Joanna Malefaki’s post about T’s personal talk time (TPTT) made me think and inspired to write this short entry. Note: In her post title, the ‘T’ stands for Teacher, and in my post below for both Teacher and Trainer.
Do I answer personal questions when my learners ask me?
First of all, let’s see what is ‘personal’. This seems to be… a personal question! The degree of what is personal might vary — from any information about yourself (things like where you are from, where you had worked before, whether or not you have a family of your own, etc.) to your beliefs and ideas about politics, economy, religion, other things. A lot would depend on how I myself feel about the topic, or how sensitive I am about something at the moment.
There are also cultural differences, of course. For example, asking about age in the part of the world I am from is considered to be rather rude (especially if it is a question to a woman) but then in Asia it is a matter of learning how to address someone (the level of formality), so knowing the age from early on in a conversation is important. Depending on where I am, my response to that question might vary: from a joke or change of subject in the classroom here in Ukraine, to a specific answer in the Korean classroom. (this is perhaps an exaggerated example, but hope you see what I am trying to say). Another example is about being polite and answering a question about what I ate for breakfast (Korea) may seem quite unexpected or personal in another context — again, so much depends on a culture!
The group I am teaching is also something to consider: as Teresa mentioned in her comment to Joanna, ‘there are groups that are more personal and intimate, and others in which a more distant (but still friendly) stance is required’. I can’t agree more: it is hard to set a rule for myself in how open I want to be, because the people I am with are different.

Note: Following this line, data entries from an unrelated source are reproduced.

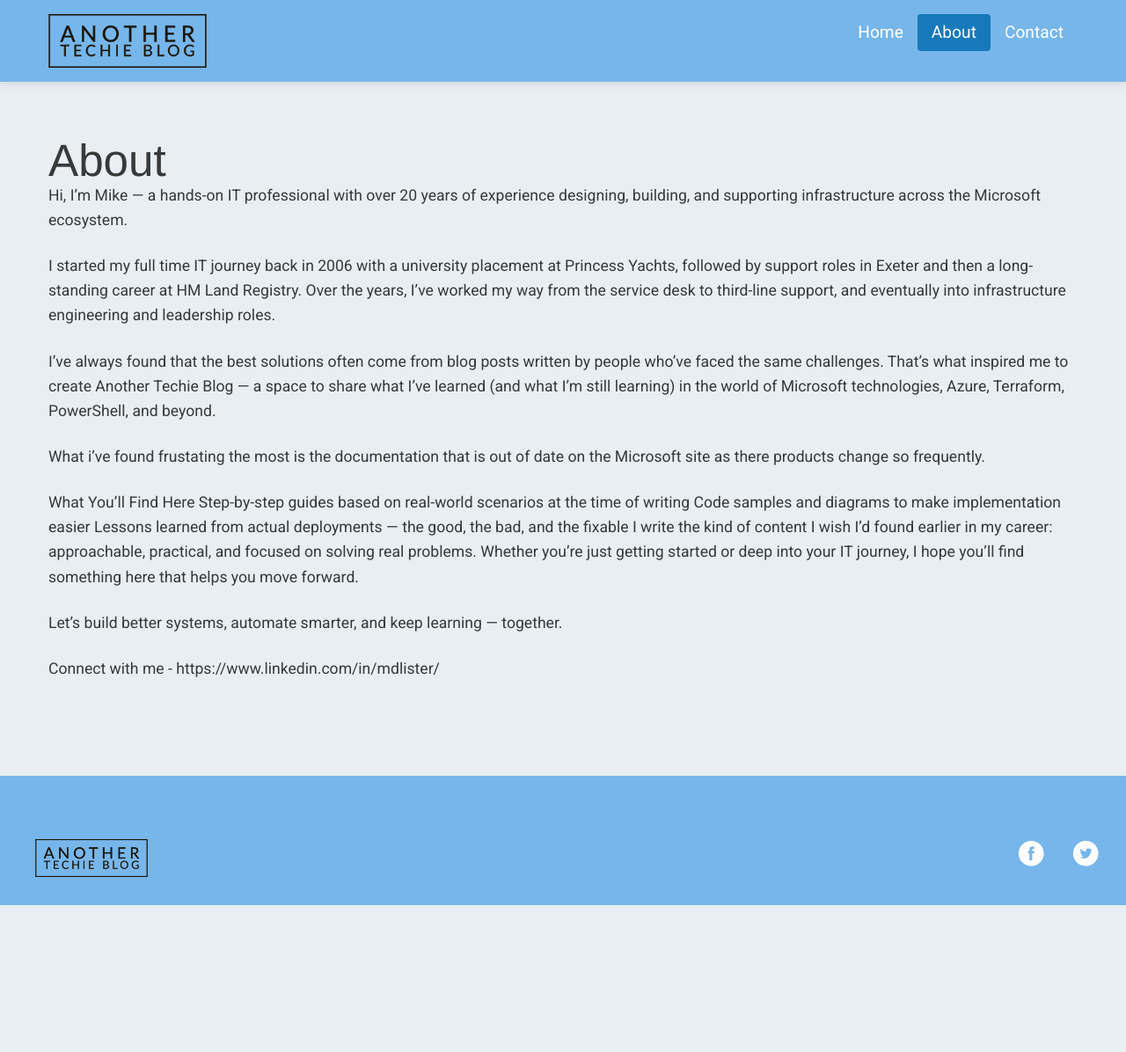
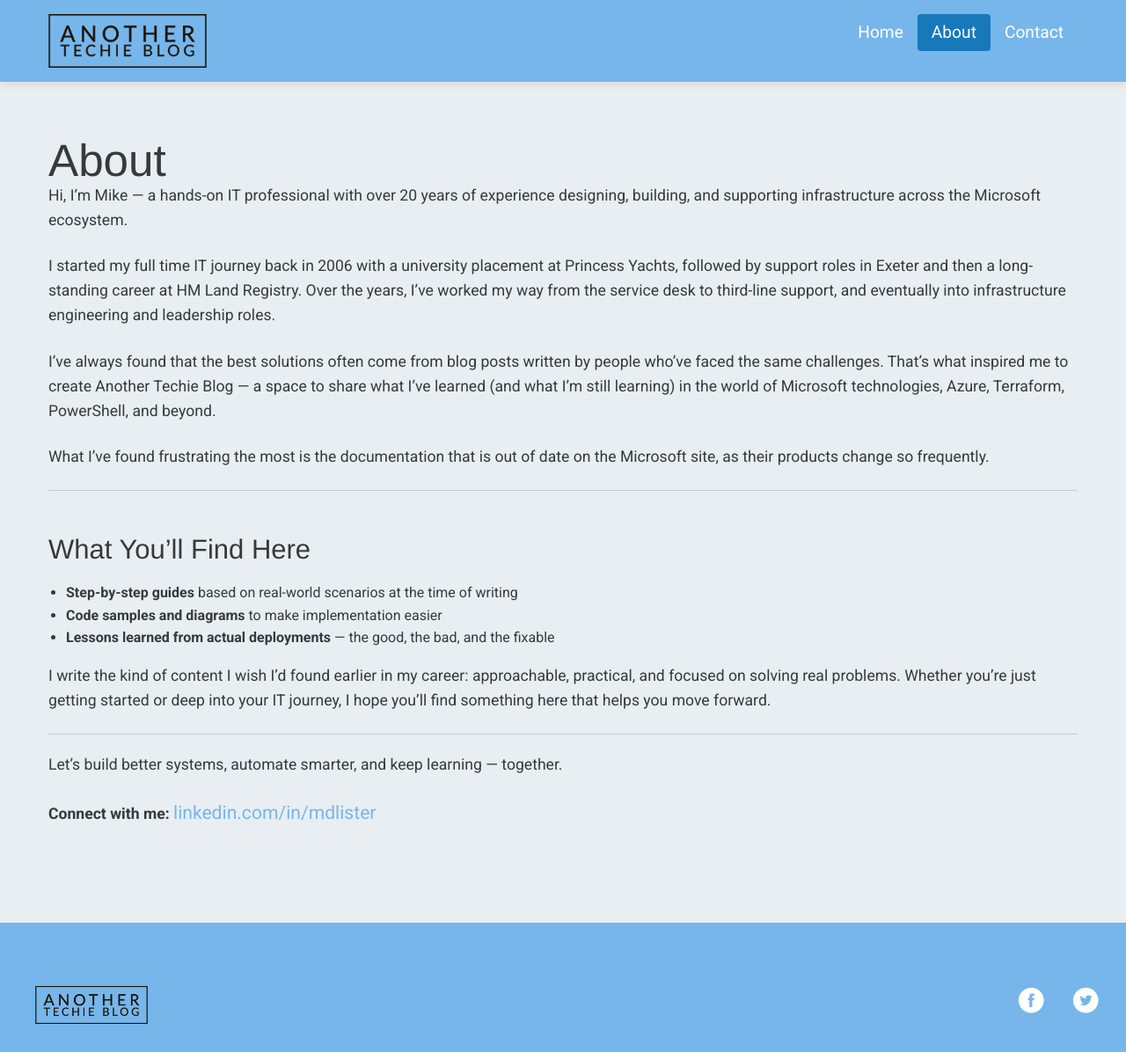
Before and after one commit to mdlister/Another-Techie-Blog, a Jekyll site: the page built from about.md, in a window 1280 px wide. Shown: the whole page at 88% size. Built offline with Jekyll 4.4.1, drawn with Linux system fonts in a browser that asks for light colours; comment, search, counter and statistics services are not loaded; before the commit the page ends 1029 px from its top, so only the background shows below that.

Commit message:
Updated about me

```diff
--- a/about.md
+++ b/about.md
@@ -12,14 +12,20 @@
 
 I’ve always found that the best solutions often come from blog posts written by people who’ve faced the same challenges. That’s what inspired me to create Another Techie Blog — a space to share what I’ve learned (and what I’m still learning) in the world of Microsoft technologies, Azure, Terraform, PowerShell, and beyond.
 
-What i've found frustating the most is the documentation that is out of date on the Microsoft site as there products change so frequently.
+What I've found frustrating the most is the documentation that is out of date on the Microsoft site, as their products change so frequently.
 
-What You’ll Find Here
-Step-by-step guides based on real-world scenarios at the time of writing
-Code samples and diagrams to make implementation easier
-Lessons learned from actual deployments — the good, the bad, and the fixable
+---
+
+### What You’ll Find Here
+
+- **Step-by-step guides** based on real-world scenarios at the time of writing
+- **Code samples and diagrams** to make implementation easier
+- **Lessons learned from actual deployments** — the good, the bad, and the fixable
+
 I write the kind of content I wish I’d found earlier in my career: approachable, practical, and focused on solving real problems. Whether you're just getting started or deep into your IT journey, I hope you’ll find something here that helps you move forward.
+
+---
 
 Let’s build better systems, automate smarter, and keep learning — together.
 
-Connect with me - https://www.linkedin.com/in/mdlister/
+**Connect with me:** [linkedin.com/in/mdlister](https://www.linkedin.com/in/mdlister/)
```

I often prefer to keep silent in class, for various reasons. The most obvious one is that if/when I am quiet, the learners (or course participants) can speak out and be listened to. Also, when I am not talking, I can hear more. It is, after all, not ‘my time’ – and I am a firm believer in student-centeredness in all respects. (wrote a post about this on ptec blog some time ago)
Please don’t get me wrong — I am not just silent all the time. I do believe that sharing something about myself can help establishing and maintaining rapport and healthy group dynamics. I briefly looked up the definition or rapport, and found this one from oxforddictionaries.com: a close and harmonious relationship in which the people or groups concerned understand each other’s feelings or ideas and communicate well. I think that if we talk about ‘real’ or genuine rapport, then the ideas and feelings shared in the group need to be real (‘personal’!)

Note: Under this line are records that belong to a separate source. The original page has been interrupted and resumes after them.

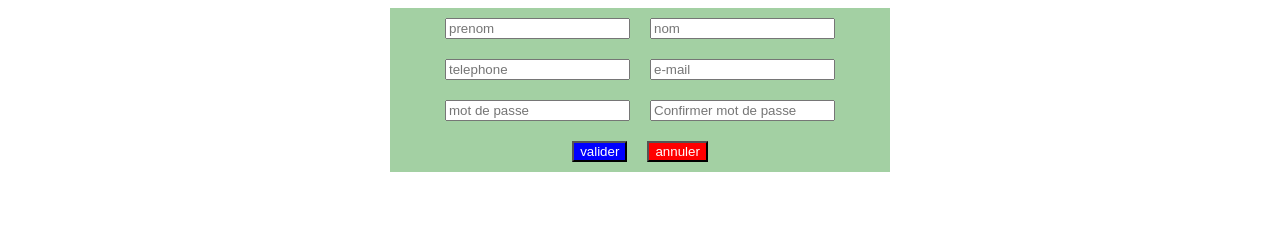
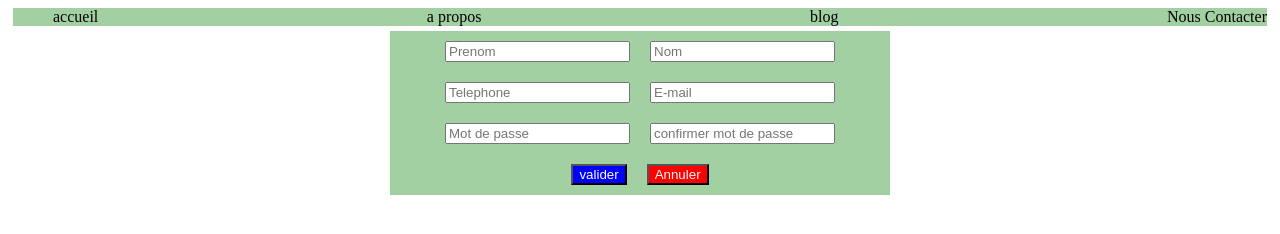
Before and after one commit to mbackeabdoul/Bakeli-Altelier-Html-Css, a plain HTML site: page index.html in a window 1280 px wide. Drawn offline with Linux system fonts and the light colour scheme.

Commit message:
modification

```diff
--- a/index.html
+++ b/index.html
@@ -7,53 +7,60 @@
     <title>Document</title>
 </head>
 <body>
+
+    <ul>
+        <li>accueil</li>
+        <li>a propos</li>
+        <li>blog</li>
+        <li>Nous Contacter</li>
+
+    </ul>
        <div class="blog">
         <form action="">
             <div class="flex">
                 <div>
 
-                    <input type="text" name="prenom" placeholder="prenom" id="">
+                    <input type="text" name="prenom" placeholder="Prenom" id="">
 
                 </div>
 
                 <div>
 
-                    <input type="text" name="nom" placeholder="nom" id="">
+                    <input type="text" name="nom" placeholder="Nom" id="">
+                </div>
+
+            </div>
+
+            <div class="flex">
+                <div>
+
+                    <input type="text" name="telephone" placeholder="Telephone">
+
+                </div>
+
+                <div>
+
+                    <input type="email" name="" placeholder="E-mail">
                 </div>
 
             </div>
 
             <div class="flex">
                 <div >
-
-                    <input type="text" name="telephone" placeholder="telephone">
+                    <input type="password" name="" placeholder="Mot de passe" id="">
 
                 </div>
 
                 <div>
-
-                    <input type="email" name="" placeholder="e-mail">
-                </div>
-
-            </div>
-
-            <div class="flex">
-                <div >
-                    <input type="password" name="" placeholder="mot de passe" id="">
-
-                </div>
-
-                <div>
-                    <input type="password" name="" placeholder="Confirmer mot de passe" id="">
+                    <input type="password" name="" placeholder="confirmer mot de passe" id="">
                 </div>
 
             </div>
 
             <div class="flex">
                 <input type="submit" value="valider" id="blue" >
-                <input type="reset" value="annuler" id="rouge"  >
+                <input type="reset" value="Annuler" id="rouge"  >
             </div>
-
         </form>
        </div>
    </body>
--- a/style.css
+++ b/style.css
@@ -1,3 +1,11 @@
+ul{
+    display: flex;
+    margin:5px;
+    justify-content: space-between;
+    list-style: none;
+    background-color: rgba(111, 182, 111, 0.64);
+}
+
 .flex{
     display: flex;
     gap:20px;
```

Again, depending on a culture where the learners are from, there might be a need for personal chit-chat warmer, or even developing a skill of small talk as ‘a conversation for its own sake’ (according to Wikipedia**)
** I especially liked the part in the Wikipedia article describing the Purpose of Small Talk — a bonding ritual and a strategy for managing interpersonal distance
Other (random) thoughts and questions
While writing this post I realized I kept asking myself various questions on this topic. Decided to share them below, and hope some of them could become an extension to the discussion.
Does using an international ELT course book automatically mean getting less personal in the classroom? I am thinking about “PARSNIP” (which as you know is an acronym of topics that global course books avoid – Politics, Alcohol, Religion, Sex, Narcotics, -isms and Pork). Does never touching the topics that are potentially ‘unsafe’, embarrassing, etc. ‘block’ being genuine and personal?
And then does not using a course book open the door to the discussions and topics leading to potential controversy and even conflict, if real personal views are shared?
A side note: one great resource (with 52 activities and ideas that are ‘non-PARSNIP’) I enjoyed reading is a book by Lindsay Clanfield and Luke Meddings (can read about it and buy it here)
There is a belief (which is also one of those I can relate to) that if the teacher is being open and genuine in a discussion, it helps students to open up and communicate more openly. I am wondering if this is something that (most?) students really need to be able to do in English, or is this a perceived need that we teachers see as our duty (or mission) to help learners with?
How honest are you in your classroom? How open? How personal do you get? Do you consciously think about answering potentially personal questions from your learners while planning a lesson? Does the extent you are going to ‘open up’ in class impact the choice of topics for a lesson you prepare?
Thank you for reading and thinking together with me!